▶ _Task description_: Give the listing again exactly, omitting its images.

▶ _Provided information_:
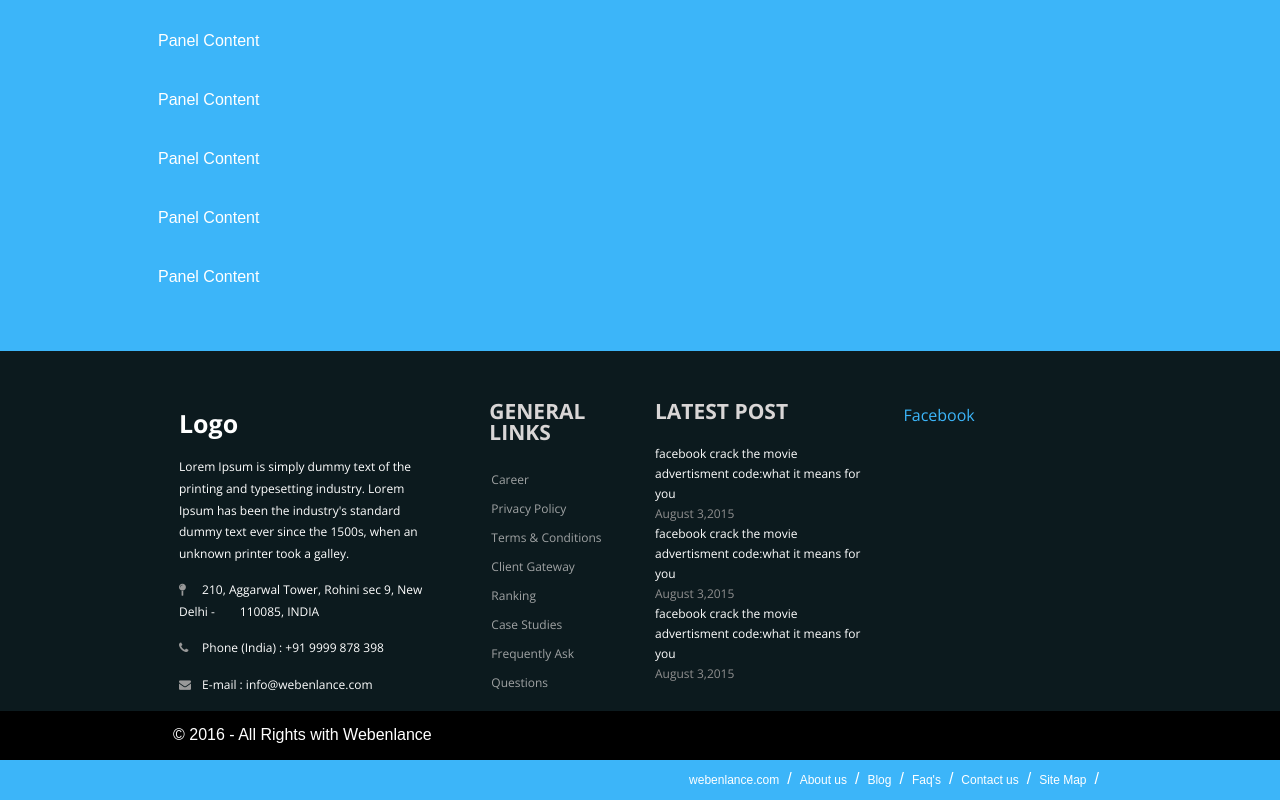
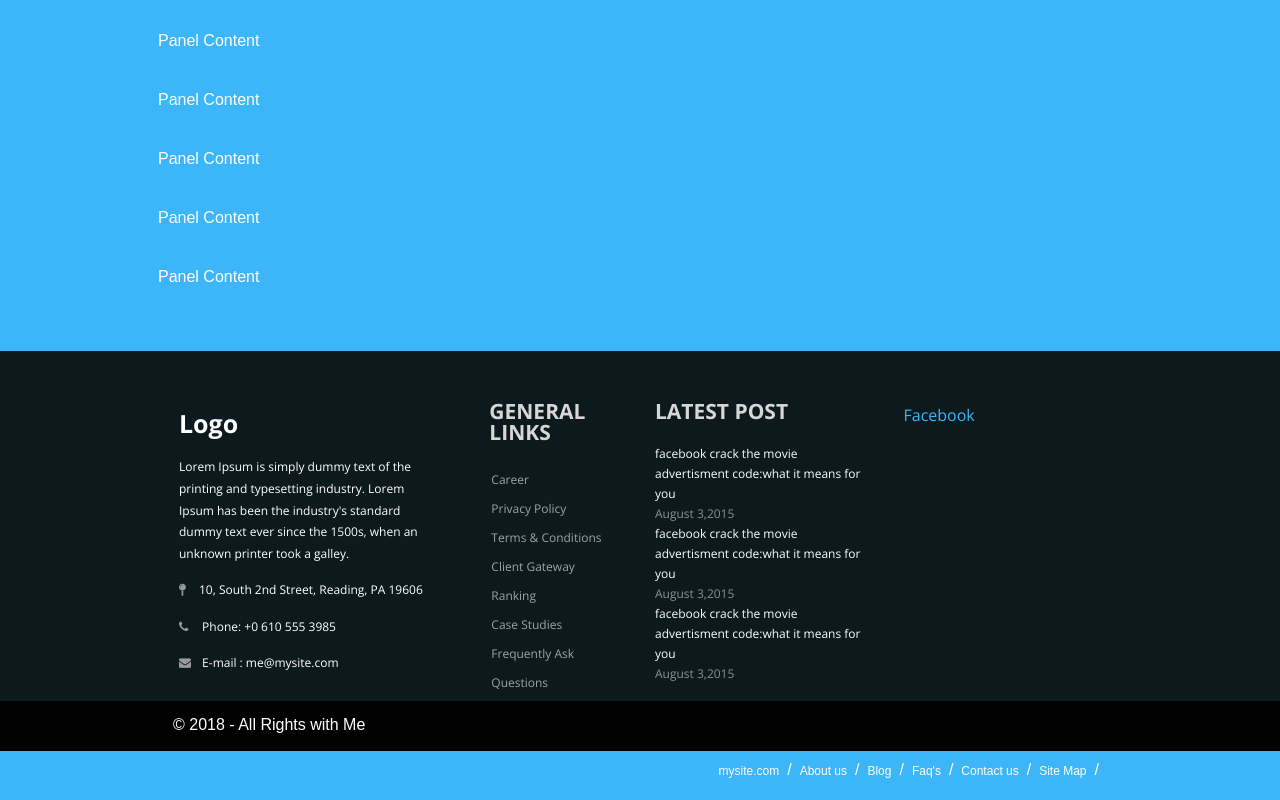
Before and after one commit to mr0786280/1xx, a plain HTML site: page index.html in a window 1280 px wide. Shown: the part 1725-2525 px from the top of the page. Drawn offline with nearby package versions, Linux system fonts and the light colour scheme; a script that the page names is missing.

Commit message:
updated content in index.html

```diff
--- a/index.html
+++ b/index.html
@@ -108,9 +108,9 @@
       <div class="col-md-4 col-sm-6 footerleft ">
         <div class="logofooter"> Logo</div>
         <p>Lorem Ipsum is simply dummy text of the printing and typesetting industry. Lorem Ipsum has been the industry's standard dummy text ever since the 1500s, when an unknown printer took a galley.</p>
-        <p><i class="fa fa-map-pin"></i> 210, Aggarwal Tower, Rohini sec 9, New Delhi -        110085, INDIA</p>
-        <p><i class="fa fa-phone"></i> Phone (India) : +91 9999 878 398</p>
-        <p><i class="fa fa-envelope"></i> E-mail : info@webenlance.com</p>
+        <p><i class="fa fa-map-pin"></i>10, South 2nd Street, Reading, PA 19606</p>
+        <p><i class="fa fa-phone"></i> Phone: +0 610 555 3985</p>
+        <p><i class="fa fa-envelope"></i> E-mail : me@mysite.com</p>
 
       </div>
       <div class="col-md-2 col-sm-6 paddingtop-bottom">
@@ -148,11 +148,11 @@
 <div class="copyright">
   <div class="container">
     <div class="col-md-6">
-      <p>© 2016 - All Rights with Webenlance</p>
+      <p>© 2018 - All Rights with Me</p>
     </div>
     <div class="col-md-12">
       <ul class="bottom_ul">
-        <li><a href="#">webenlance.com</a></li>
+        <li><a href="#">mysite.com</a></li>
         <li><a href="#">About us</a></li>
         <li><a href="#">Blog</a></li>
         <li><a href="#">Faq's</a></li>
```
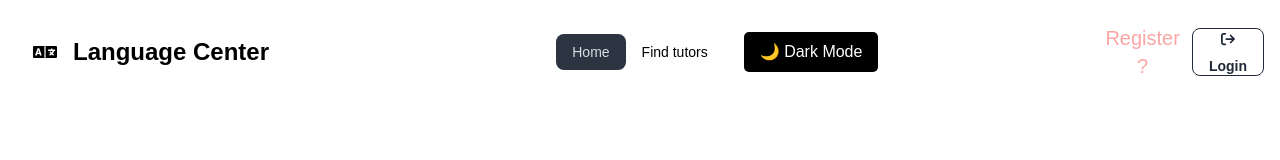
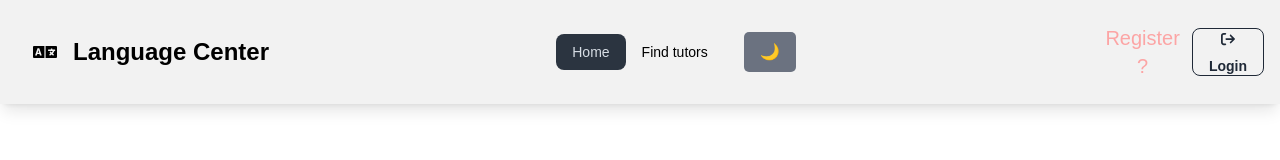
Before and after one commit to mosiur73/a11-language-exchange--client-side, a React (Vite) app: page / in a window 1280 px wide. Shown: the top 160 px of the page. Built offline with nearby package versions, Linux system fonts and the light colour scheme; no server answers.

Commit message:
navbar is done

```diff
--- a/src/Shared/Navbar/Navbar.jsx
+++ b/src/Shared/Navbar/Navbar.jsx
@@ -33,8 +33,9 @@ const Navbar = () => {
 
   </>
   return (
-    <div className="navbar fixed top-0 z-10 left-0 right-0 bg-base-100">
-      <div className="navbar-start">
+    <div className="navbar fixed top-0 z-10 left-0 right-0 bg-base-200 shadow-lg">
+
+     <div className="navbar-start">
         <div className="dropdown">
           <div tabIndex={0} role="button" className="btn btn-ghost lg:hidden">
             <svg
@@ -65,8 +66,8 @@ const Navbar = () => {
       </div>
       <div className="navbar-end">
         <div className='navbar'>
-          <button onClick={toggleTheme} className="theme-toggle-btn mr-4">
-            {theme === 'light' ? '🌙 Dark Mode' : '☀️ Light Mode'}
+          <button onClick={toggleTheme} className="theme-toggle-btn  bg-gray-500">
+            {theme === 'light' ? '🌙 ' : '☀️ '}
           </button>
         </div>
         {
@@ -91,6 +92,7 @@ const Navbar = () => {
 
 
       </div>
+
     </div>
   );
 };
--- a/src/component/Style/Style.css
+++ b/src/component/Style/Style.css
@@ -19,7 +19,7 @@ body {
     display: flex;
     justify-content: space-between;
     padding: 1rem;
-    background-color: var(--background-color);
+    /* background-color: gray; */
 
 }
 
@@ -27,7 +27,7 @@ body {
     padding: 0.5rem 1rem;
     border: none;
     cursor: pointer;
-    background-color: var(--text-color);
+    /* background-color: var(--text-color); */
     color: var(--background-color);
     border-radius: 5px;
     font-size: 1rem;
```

▶ _Answer_:
Before and after one commit to mr0786280/1xx, a plain HTML site: page index.html in a window 1280 px wide. Shown: the part 1725-2525 px from the top of the page. Drawn offline with nearby package versions, Linux system fonts and the light colour scheme; a script that the page names is missing.

Commit message:
updated content in index.html

```diff
--- a/index.html
+++ b/index.html
@@ -108,9 +108,9 @@
       <div class="col-md-4 col-sm-6 footerleft ">
         <div class="logofooter"> Logo</div>
         <p>Lorem Ipsum is simply dummy text of the printing and typesetting industry. Lorem Ipsum has been the industry's standard dummy text ever since the 1500s, when an unknown printer took a galley.</p>
-        <p><i class="fa fa-map-pin"></i> 210, Aggarwal Tower, Rohini sec 9, New Delhi -        110085, INDIA</p>
-        <p><i class="fa fa-phone"></i> Phone (India) : +91 9999 878 398</p>
-        <p><i class="fa fa-envelope"></i> E-mail : info@webenlance.com</p>
+        <p><i class="fa fa-map-pin"></i>10, South 2nd Street, Reading, PA 19606</p>
+        <p><i class="fa fa-phone"></i> Phone: +0 610 555 3985</p>
+        <p><i class="fa fa-envelope"></i> E-mail : me@mysite.com</p>
 
       </div>
       <div class="col-md-2 col-sm-6 paddingtop-bottom">
@@ -148,11 +148,11 @@
 <div class="copyright">
   <div class="container">
     <div class="col-md-6">
-      <p>© 2016 - All Rights with Webenlance</p>
+      <p>© 2018 - All Rights with Me</p>
     </div>
     <div class="col-md-12">
       <ul class="bottom_ul">
-        <li><a href="#">webenlance.com</a></li>
+        <li><a href="#">mysite.com</a></li>
         <li><a href="#">About us</a></li>
         <li><a href="#">Blog</a></li>
         <li><a href="#">Faq's</a></li>
```
Before and after one commit to mosiur73/a11-language-exchange--client-side, a React (Vite) app: page / in a window 1280 px wide. Shown: the top 160 px of the page. Built offline with nearby package versions, Linux system fonts and the light colour scheme; no server answers.

Commit message:
navbar is done

```diff
--- a/src/Shared/Navbar/Navbar.jsx
+++ b/src/Shared/Navbar/Navbar.jsx
@@ -33,8 +33,9 @@ const Navbar = () => {
 
   </>
   return (
-    <div className="navbar fixed top-0 z-10 left-0 right-0 bg-base-100">
-      <div className="navbar-start">
+    <div className="navbar fixed top-0 z-10 left-0 right-0 bg-base-200 shadow-lg">
+
+     <div className="navbar-start">
         <div className="dropdown">
           <div tabIndex={0} role="button" className="btn btn-ghost lg:hidden">
             <svg
@@ -65,8 +66,8 @@ const Navbar = () => {
       </div>
       <div className="navbar-end">
         <div className='navbar'>
-          <button onClick={toggleTheme} className="theme-toggle-btn mr-4">
-            {theme === 'light' ? '🌙 Dark Mode' : '☀️ Light Mode'}
+          <button onClick={toggleTheme} className="theme-toggle-btn  bg-gray-500">
+            {theme === 'light' ? '🌙 ' : '☀️ '}
           </button>
         </div>
         {
@@ -91,6 +92,7 @@ const Navbar = () => {
 
 
       </div>
+
     </div>
   );
 };
--- a/src/component/Style/Style.css
+++ b/src/component/Style/Style.css
@@ -19,7 +19,7 @@ body {
     display: flex;
     justify-content: space-between;
     padding: 1rem;
-    background-color: var(--background-color);
+    /* background-color: gray; */
 
 }
 
@@ -27,7 +27,7 @@ body {
     padding: 0.5rem 1rem;
     border: none;
     cursor: pointer;
-    background-color: var(--text-color);
+    /* background-color: var(--text-color); */
     color: var(--background-color);
     border-radius: 5px;
     font-size: 1rem;
```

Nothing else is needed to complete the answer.